%%

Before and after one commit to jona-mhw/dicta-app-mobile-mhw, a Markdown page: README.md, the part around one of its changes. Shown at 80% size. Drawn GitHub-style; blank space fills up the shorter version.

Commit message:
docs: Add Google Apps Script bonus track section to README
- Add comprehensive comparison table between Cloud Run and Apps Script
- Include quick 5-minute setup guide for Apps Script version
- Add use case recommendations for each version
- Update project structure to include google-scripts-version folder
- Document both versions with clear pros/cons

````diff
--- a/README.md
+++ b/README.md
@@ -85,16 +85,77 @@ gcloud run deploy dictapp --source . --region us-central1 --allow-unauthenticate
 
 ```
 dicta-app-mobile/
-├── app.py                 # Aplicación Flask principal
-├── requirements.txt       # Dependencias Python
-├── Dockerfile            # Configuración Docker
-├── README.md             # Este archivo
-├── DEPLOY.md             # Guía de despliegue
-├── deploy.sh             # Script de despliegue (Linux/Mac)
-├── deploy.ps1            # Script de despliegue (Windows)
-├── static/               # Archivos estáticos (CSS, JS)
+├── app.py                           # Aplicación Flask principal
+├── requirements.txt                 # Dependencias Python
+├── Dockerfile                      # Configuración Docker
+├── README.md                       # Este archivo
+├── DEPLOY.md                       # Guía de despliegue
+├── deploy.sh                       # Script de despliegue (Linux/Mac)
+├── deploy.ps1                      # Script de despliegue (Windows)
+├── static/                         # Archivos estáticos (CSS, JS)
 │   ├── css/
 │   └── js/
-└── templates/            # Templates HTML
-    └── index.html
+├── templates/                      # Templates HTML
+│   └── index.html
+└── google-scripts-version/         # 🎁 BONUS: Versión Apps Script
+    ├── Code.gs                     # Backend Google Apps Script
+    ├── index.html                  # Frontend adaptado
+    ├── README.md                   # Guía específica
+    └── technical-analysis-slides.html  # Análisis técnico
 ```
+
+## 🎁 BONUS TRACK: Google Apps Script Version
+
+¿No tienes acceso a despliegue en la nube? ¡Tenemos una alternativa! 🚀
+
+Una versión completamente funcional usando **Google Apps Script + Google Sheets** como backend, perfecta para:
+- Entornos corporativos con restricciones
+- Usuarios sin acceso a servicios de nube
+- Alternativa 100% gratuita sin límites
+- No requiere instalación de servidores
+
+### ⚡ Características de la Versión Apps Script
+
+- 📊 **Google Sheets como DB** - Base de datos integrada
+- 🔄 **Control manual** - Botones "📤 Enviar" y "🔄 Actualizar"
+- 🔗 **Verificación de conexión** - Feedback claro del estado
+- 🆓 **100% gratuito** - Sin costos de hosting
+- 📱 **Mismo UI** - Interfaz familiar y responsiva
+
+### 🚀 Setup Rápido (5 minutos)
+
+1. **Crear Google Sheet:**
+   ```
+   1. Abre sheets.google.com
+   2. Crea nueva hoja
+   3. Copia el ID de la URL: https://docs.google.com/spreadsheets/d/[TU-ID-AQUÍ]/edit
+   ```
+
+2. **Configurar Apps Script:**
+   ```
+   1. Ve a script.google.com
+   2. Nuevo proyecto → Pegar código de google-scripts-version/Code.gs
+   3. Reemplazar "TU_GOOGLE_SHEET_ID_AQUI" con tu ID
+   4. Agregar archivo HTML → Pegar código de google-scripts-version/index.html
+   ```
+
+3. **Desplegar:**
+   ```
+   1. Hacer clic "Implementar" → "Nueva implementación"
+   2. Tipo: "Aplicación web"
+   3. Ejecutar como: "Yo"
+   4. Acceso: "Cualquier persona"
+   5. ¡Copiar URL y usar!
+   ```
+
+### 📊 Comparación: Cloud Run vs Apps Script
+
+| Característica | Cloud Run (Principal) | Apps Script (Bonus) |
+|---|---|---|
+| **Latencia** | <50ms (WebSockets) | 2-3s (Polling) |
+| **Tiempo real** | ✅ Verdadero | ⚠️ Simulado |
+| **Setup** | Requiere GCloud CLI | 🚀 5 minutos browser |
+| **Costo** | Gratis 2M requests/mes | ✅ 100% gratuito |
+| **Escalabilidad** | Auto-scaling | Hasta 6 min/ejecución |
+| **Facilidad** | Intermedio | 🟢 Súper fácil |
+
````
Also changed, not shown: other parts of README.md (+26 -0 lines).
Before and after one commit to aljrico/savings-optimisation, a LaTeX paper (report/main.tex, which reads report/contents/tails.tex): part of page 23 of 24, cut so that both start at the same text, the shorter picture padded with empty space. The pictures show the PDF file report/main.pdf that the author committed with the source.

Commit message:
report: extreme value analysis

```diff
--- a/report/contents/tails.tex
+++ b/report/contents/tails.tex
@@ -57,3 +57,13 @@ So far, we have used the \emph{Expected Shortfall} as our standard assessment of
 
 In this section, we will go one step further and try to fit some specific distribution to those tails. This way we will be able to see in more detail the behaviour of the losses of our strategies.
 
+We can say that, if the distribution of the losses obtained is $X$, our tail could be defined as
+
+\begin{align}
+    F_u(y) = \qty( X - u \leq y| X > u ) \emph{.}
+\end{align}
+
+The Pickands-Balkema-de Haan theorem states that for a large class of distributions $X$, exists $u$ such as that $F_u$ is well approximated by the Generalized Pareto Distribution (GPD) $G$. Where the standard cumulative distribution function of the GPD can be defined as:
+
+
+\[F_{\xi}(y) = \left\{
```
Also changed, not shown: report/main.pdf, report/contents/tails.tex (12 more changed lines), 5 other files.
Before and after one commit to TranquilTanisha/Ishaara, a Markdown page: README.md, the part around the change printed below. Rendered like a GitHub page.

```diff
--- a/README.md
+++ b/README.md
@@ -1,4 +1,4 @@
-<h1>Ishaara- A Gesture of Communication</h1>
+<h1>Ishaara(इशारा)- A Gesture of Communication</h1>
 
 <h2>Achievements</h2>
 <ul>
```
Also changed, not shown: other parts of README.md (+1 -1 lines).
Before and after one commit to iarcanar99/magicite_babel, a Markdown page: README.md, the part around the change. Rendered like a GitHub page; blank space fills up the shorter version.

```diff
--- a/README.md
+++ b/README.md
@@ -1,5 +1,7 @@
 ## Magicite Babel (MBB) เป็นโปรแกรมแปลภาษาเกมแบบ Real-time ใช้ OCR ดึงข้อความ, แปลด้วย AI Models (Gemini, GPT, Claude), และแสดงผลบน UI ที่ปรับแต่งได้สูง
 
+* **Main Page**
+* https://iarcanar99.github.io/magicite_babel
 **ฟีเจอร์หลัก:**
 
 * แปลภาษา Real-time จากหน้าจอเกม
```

%%

• [DIRECTIONS FOR THIS TASK]: What you write must match the records above exactly, line for line.

• [EXERCISE OUTPUT]:
Before and after one commit to jona-mhw/dicta-app-mobile-mhw, a Markdown page: README.md, the part around one of its changes. Shown at 80% size. Drawn GitHub-style; blank space fills up the shorter version.

Commit message:
docs: Add Google Apps Script bonus track section to README
- Add comprehensive comparison table between Cloud Run and Apps Script
- Include quick 5-minute setup guide for Apps Script version
- Add use case recommendations for each version
- Update project structure to include google-scripts-version folder
- Document both versions with clear pros/cons

````diff
--- a/README.md
+++ b/README.md
@@ -85,16 +85,77 @@ gcloud run deploy dictapp --source . --region us-central1 --allow-unauthenticate
 
 ```
 dicta-app-mobile/
-├── app.py                 # Aplicación Flask principal
-├── requirements.txt       # Dependencias Python
-├── Dockerfile            # Configuración Docker
-├── README.md             # Este archivo
-├── DEPLOY.md             # Guía de despliegue
-├── deploy.sh             # Script de despliegue (Linux/Mac)
-├── deploy.ps1            # Script de despliegue (Windows)
-├── static/               # Archivos estáticos (CSS, JS)
+├── app.py                           # Aplicación Flask principal
+├── requirements.txt                 # Dependencias Python
+├── Dockerfile                      # Configuración Docker
+├── README.md                       # Este archivo
+├── DEPLOY.md                       # Guía de despliegue
+├── deploy.sh                       # Script de despliegue (Linux/Mac)
+├── deploy.ps1                      # Script de despliegue (Windows)
+├── static/                         # Archivos estáticos (CSS, JS)
 │   ├── css/
 │   └── js/
-└── templates/            # Templates HTML
-    └── index.html
+├── templates/                      # Templates HTML
+│   └── index.html
+└── google-scripts-version/         # 🎁 BONUS: Versión Apps Script
+    ├── Code.gs                     # Backend Google Apps Script
+    ├── index.html                  # Frontend adaptado
+    ├── README.md                   # Guía específica
+    └── technical-analysis-slides.html  # Análisis técnico
 ```
+
+## 🎁 BONUS TRACK: Google Apps Script Version
+
+¿No tienes acceso a despliegue en la nube? ¡Tenemos una alternativa! 🚀
+
+Una versión completamente funcional usando **Google Apps Script + Google Sheets** como backend, perfecta para:
+- Entornos corporativos con restricciones
+- Usuarios sin acceso a servicios de nube
+- Alternativa 100% gratuita sin límites
+- No requiere instalación de servidores
+
+### ⚡ Características de la Versión Apps Script
+
+- 📊 **Google Sheets como DB** - Base de datos integrada
+- 🔄 **Control manual** - Botones "📤 Enviar" y "🔄 Actualizar"
+- 🔗 **Verificación de conexión** - Feedback claro del estado
+- 🆓 **100% gratuito** - Sin costos de hosting
+- 📱 **Mismo UI** - Interfaz familiar y responsiva
+
+### 🚀 Setup Rápido (5 minutos)
+
+1. **Crear Google Sheet:**
+   ```
+   1. Abre sheets.google.com
+   2. Crea nueva hoja
+   3. Copia el ID de la URL: https://docs.google.com/spreadsheets/d/[TU-ID-AQUÍ]/edit
+   ```
+
+2. **Configurar Apps Script:**
+   ```
+   1. Ve a script.google.com
+   2. Nuevo proyecto → Pegar código de google-scripts-version/Code.gs
+   3. Reemplazar "TU_GOOGLE_SHEET_ID_AQUI" con tu ID
+   4. Agregar archivo HTML → Pegar código de google-scripts-version/index.html
+   ```
+
+3. **Desplegar:**
+   ```
+   1. Hacer clic "Implementar" → "Nueva implementación"
+   2. Tipo: "Aplicación web"
+   3. Ejecutar como: "Yo"
+   4. Acceso: "Cualquier persona"
+   5. ¡Copiar URL y usar!
+   ```
+
+### 📊 Comparación: Cloud Run vs Apps Script
+
+| Característica | Cloud Run (Principal) | Apps Script (Bonus) |
+|---|---|---|
+| **Latencia** | <50ms (WebSockets) | 2-3s (Polling) |
+| **Tiempo real** | ✅ Verdadero | ⚠️ Simulado |
+| **Setup** | Requiere GCloud CLI | 🚀 5 minutos browser |
+| **Costo** | Gratis 2M requests/mes | ✅ 100% gratuito |
+| **Escalabilidad** | Auto-scaling | Hasta 6 min/ejecución |
+| **Facilidad** | Intermedio | 🟢 Súper fácil |
+
````
Also changed, not shown: other parts of README.md (+26 -0 lines).
Before and after one commit to aljrico/savings-optimisation, a LaTeX paper (report/main.tex, which reads report/contents/tails.tex): part of page 23 of 24, cut so that both start at the same text, the shorter picture padded with empty space. The pictures show the PDF file report/main.pdf that the author committed with the source.

Commit message:
report: extreme value analysis

```diff
--- a/report/contents/tails.tex
+++ b/report/contents/tails.tex
@@ -57,3 +57,13 @@ So far, we have used the \emph{Expected Shortfall} as our standard assessment of
 
 In this section, we will go one step further and try to fit some specific distribution to those tails. This way we will be able to see in more detail the behaviour of the losses of our strategies.
 
+We can say that, if the distribution of the losses obtained is $X$, our tail could be defined as
+
+\begin{align}
+    F_u(y) = \qty( X - u \leq y| X > u ) \emph{.}
+\end{align}
+
+The Pickands-Balkema-de Haan theorem states that for a large class of distributions $X$, exists $u$ such as that $F_u$ is well approximated by the Generalized Pareto Distribution (GPD) $G$. Where the standard cumulative distribution function of the GPD can be defined as:
+
+
+\[F_{\xi}(y) = \left\{
```
Also changed, not shown: report/main.pdf, report/contents/tails.tex (12 more changed lines), 5 other files.
Before and after one commit to TranquilTanisha/Ishaara, a Markdown page: README.md, the part around the change printed below. Rendered like a GitHub page.

```diff
--- a/README.md
+++ b/README.md
@@ -1,4 +1,4 @@
-<h1>Ishaara- A Gesture of Communication</h1>
+<h1>Ishaara(इशारा)- A Gesture of Communication</h1>
 
 <h2>Achievements</h2>
 <ul>
```
Also changed, not shown: other parts of README.md (+1 -1 lines).
Before and after one commit to iarcanar99/magicite_babel, a Markdown page: README.md, the part around the change. Rendered like a GitHub page; blank space fills up the shorter version.

```diff
--- a/README.md
+++ b/README.md
@@ -1,5 +1,7 @@
 ## Magicite Babel (MBB) เป็นโปรแกรมแปลภาษาเกมแบบ Real-time ใช้ OCR ดึงข้อความ, แปลด้วย AI Models (Gemini, GPT, Claude), และแสดงผลบน UI ที่ปรับแต่งได้สูง
 
+* **Main Page**
+* https://iarcanar99.github.io/magicite_babel
 **ฟีเจอร์หลัก:**
 
 * แปลภาษา Real-time จากหน้าจอเกม
```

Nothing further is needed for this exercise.